Broadband doesn't simply mean faster downloads, it also allows a far greater amount and density of data to be transmitted. Broadband is needed for online multimedia training, and high quality video conferencing. Broadband allows fast interactive online games playing, and enables you to listen to radio stations from around the world and get high quality reception. It will also allow video on demand.

An increasing number of applications that are being developed for the Internet demand high bandwidth and so cannot be accessed by people with only dial up access. People with dial up access will therefore feel more and more isolated from the mainstream use of the Internet.

It is also important to remember that those areas which will have broadband access first will have the opportunity to develop new businesses that will exploit the benefits of broadband.
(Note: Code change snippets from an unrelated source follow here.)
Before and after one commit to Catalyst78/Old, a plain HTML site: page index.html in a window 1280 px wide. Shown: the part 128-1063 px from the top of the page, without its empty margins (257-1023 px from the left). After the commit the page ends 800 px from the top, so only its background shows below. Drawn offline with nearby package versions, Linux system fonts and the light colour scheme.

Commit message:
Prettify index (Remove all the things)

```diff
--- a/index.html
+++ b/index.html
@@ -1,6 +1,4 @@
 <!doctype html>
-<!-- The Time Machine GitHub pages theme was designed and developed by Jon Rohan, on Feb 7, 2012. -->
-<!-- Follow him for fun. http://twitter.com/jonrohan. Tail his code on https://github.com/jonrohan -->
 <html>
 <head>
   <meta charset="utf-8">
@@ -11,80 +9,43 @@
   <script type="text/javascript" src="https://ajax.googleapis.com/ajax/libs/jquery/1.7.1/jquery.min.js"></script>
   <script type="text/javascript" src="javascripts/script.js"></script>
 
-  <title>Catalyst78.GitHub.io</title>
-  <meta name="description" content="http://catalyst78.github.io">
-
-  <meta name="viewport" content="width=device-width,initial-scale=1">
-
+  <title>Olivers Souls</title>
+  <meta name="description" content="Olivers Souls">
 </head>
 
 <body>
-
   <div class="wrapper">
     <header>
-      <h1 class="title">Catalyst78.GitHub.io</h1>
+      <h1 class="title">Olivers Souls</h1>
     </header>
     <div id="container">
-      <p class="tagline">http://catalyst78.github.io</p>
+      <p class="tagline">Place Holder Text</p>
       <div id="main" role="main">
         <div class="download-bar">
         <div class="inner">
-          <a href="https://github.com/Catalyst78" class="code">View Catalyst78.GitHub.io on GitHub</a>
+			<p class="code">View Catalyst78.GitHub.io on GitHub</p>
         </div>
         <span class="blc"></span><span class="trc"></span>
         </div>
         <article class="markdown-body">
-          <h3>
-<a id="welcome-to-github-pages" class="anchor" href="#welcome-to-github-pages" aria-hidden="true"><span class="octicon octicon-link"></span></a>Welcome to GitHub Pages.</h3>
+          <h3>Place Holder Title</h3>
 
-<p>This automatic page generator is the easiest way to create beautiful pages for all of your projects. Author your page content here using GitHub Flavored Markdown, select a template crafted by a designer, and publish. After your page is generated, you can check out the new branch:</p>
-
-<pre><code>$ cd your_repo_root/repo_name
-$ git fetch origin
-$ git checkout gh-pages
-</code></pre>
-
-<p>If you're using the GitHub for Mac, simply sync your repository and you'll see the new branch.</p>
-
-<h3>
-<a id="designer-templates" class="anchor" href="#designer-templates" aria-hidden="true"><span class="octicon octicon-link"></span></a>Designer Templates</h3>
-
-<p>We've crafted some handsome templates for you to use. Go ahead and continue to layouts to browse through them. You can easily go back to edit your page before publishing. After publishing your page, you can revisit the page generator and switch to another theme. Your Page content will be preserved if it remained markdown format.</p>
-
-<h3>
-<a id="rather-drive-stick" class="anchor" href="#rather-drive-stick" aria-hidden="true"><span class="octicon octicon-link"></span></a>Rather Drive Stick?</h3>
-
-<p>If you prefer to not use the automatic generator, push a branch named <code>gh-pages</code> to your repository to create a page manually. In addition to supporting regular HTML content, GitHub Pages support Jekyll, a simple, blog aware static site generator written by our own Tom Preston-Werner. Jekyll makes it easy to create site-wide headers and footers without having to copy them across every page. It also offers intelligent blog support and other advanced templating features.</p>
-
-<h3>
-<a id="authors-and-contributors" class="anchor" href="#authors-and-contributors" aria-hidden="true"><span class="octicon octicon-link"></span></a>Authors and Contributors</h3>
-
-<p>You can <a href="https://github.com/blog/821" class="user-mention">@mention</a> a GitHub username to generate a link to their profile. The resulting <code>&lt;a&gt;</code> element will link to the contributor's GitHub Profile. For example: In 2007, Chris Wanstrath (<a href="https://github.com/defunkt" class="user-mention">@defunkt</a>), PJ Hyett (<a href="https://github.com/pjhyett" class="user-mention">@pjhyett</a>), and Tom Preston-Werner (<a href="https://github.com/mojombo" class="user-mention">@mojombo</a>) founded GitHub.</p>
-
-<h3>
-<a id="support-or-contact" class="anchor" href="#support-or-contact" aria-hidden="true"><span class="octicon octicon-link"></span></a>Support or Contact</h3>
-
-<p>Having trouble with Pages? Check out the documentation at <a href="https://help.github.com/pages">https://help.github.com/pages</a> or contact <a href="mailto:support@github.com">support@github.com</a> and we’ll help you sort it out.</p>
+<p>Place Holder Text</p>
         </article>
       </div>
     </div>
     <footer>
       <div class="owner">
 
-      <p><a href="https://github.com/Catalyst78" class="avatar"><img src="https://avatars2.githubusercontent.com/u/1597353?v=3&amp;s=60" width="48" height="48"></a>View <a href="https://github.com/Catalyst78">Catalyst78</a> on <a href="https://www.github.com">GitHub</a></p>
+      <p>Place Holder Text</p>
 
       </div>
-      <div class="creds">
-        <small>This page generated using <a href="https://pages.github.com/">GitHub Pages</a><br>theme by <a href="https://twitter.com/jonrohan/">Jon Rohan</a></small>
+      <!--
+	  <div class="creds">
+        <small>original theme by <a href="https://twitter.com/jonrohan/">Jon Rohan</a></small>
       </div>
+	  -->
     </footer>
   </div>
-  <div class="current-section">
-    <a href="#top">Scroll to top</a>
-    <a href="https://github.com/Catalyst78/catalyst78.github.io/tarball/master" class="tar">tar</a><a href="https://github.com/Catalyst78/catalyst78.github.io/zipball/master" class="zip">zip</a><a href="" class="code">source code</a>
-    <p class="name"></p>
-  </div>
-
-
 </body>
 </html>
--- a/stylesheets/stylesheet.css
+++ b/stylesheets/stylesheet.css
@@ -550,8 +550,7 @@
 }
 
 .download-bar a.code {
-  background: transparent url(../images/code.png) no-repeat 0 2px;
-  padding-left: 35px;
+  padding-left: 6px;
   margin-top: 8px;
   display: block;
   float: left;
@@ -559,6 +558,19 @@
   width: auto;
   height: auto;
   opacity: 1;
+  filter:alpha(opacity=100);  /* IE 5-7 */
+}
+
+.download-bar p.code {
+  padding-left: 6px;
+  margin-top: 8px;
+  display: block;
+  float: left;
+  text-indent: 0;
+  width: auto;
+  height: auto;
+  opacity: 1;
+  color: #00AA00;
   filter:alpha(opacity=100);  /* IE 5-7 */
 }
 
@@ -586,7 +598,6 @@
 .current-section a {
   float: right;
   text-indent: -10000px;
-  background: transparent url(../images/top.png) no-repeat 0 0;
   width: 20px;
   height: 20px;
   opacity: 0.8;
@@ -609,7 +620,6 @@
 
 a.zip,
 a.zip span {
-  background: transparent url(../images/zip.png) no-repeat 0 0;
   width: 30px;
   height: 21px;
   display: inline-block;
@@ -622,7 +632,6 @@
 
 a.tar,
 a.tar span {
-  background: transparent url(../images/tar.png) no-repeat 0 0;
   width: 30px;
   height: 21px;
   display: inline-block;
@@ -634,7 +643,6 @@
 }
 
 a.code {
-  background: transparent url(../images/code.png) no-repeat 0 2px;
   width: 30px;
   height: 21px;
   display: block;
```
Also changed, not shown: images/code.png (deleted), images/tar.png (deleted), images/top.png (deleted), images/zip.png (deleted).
The economy of those areas will be further strengthened at the expense of areas that are already lagging behind.

The problem

At the moment broadband for residential and SME use is largely delivered through cable and ADSL but this is not available everywhere and market pressures on their own are unlikely to provide universal coverage. The areas likely to be left out are small rural communities and deprived urban neighbourhoods, just the sort of neighbourhoods where the issue of social exclusion is strongest.

A possible model

There are indications from initiatives in different neighbourhoods around Europe that there could be a viable business model for connecting up a neighbourhood with broadband links and then connecting that neighbourhood to the Internet, to the public telephone system and to the cable networks. When this is done, bulk buying of telephony, data services and cable television becomes possible, resulting in lower costs to the consumer as well as providing revenue streams to offset the initial capital costs of connecting the neighbourhood up.

In addition, doing this would open up the possibility of a whole range of other managed services, to provide additional revenue streams. For instance new community businesses could be set up or existing business could be brought in with an agreed revenue share arrangement to provide services such as home security, or monitoring of elderly and frail residents. Utilities would be able to monitor utility usage without the need of home visits. Public bodies would be able to deliver online services to every home in the area, and could offer video conferencing facilities with key staff, which could result in significant cost savings.

IS Communications has carried out a thorough feasibility study for bringing broadband to a housing estate in Liverpool. Access this link to find out more...

Norris Green Case Study

To discuss bringing broadband to your area or talk through any issues raised in this case study please contact Michael Mulquin

What is broadband and how can it help to regenerate communities?

If you would like to gain a better understanding of broadband, its role in regeneration and how to provide it for residents, businessess and organisations in your area, we can provide a seminar which is specifically designed to meet your objectives. For an initial discussion, please contact Michael.